21 Aug Shoot At Me – Shoot At You – Nikon In Battle
Nobody ever shot at me with live rounds. Blanks, yes, but no lead. I never returned the compliment either, but had I been in the position to do so, I think I would have chosen a Nikon camera to do it with.
Starting with the Nikon rangefinder cameras and lenses ( which were drawing on a number of influences from the Zeiss cameras ) in the early 1950’s photojournalists had a rugged 35mm camera that could be used in Korea, Indochina, and any number of war zones. The camera bodies were improved in a direct line until the idea of the SLR took root in the late 50’s. Then the Nikon F soldiered on all during its production life.
The battle camera needs several things:
a. To be as rugged as possible. Metal body. Metal lens barrels.
b. To be as small as possible. Light is better, if you are hauling it and 80 lbs of other gear into and out of ditches.
c. To be as simple as possible. Big controls for tired fingers. Locking controls if possible.
None of the occasions where it will be used encourage delicacy or fiddly adjustment. There have been any number of devices tried by other makers to get this market – google up what Graphic tried to do with their standard Speed Graphics in Olive Drab paint and what the later 70mm Combat Graphic looked like. Also google up what Leica were supplying to the US Army and the Swedish Army. Interesting…but these were government contracts…

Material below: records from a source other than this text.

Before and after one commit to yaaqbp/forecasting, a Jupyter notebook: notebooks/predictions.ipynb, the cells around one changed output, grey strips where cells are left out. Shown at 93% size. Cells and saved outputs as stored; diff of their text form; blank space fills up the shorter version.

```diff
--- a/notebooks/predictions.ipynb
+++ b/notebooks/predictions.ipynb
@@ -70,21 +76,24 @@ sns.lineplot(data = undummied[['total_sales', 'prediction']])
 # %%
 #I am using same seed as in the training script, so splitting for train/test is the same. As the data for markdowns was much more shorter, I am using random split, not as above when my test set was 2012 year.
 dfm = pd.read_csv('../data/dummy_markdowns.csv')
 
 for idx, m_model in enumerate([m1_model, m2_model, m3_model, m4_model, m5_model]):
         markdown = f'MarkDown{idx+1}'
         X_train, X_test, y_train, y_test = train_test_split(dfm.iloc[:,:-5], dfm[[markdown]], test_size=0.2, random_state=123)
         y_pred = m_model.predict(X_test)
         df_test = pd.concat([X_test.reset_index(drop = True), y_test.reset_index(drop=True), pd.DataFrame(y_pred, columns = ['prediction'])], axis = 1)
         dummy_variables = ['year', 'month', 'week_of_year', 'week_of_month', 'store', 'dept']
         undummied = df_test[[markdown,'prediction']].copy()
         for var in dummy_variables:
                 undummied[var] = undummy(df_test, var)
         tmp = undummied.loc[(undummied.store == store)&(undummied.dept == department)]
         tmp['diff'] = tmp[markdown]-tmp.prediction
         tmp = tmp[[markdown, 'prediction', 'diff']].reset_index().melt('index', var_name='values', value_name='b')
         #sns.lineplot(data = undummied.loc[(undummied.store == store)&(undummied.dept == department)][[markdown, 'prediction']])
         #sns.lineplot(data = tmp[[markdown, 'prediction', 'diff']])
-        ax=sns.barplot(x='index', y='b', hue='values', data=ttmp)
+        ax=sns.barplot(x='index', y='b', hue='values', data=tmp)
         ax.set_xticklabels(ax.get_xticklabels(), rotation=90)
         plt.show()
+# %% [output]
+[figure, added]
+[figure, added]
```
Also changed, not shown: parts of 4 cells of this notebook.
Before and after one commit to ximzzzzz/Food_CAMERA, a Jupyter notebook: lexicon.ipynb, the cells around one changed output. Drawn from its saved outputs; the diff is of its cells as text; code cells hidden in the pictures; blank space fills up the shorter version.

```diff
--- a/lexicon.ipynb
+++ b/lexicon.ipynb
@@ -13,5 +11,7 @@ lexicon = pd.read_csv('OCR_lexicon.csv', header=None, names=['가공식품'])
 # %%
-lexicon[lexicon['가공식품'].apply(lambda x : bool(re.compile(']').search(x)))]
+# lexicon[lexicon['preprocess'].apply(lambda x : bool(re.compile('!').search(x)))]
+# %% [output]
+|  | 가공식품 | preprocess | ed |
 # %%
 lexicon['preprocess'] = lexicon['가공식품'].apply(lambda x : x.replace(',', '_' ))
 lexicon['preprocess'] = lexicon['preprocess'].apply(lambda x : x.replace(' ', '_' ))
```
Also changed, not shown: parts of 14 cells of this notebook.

But not what the real photojournalists were buying and carrying out in the same battle fields. They were buying Nikons for themselves. Cheaper, just as tough, and a lot more common. The Korean War saw the rangefinder bodies carried by combat photographers and later conflicts – including Vietman – saw the Nikon F body used extensively.
Is there a Nikon Battle Camera right now? I don’t know, but I can speculate – the modern DSLR with the extremely high ISO capability would be perfect for low-light shots in the undergrowth. Presumably the smallest body available with this level of performance. A full-frame image to get the most out of the photo opportunity ( if you’re gonna be shot at, you might as well make it worth while ). Quiet shutter, if at all possible. Black colour. Long battery life. As much zoom as one could pack into the smallest package. A focus-assist light that can be definitely turned off.
Well, which of the Nikon bodies would YOU pick for this task – and which of the lenses? Do write into our Camera Electronic column and give your opinion. I’ll collate the results and see if I can assemble the outfit that wins most votes.
Note: it is not necessary to send in a picture of your camera with a 7.62 round lodged in the lens mount. You can use your imagination – you don’t have to conduct field tests…
Cameras courtesy of Duncan Dodd, who used to sell them, but not as far back as the Korean War…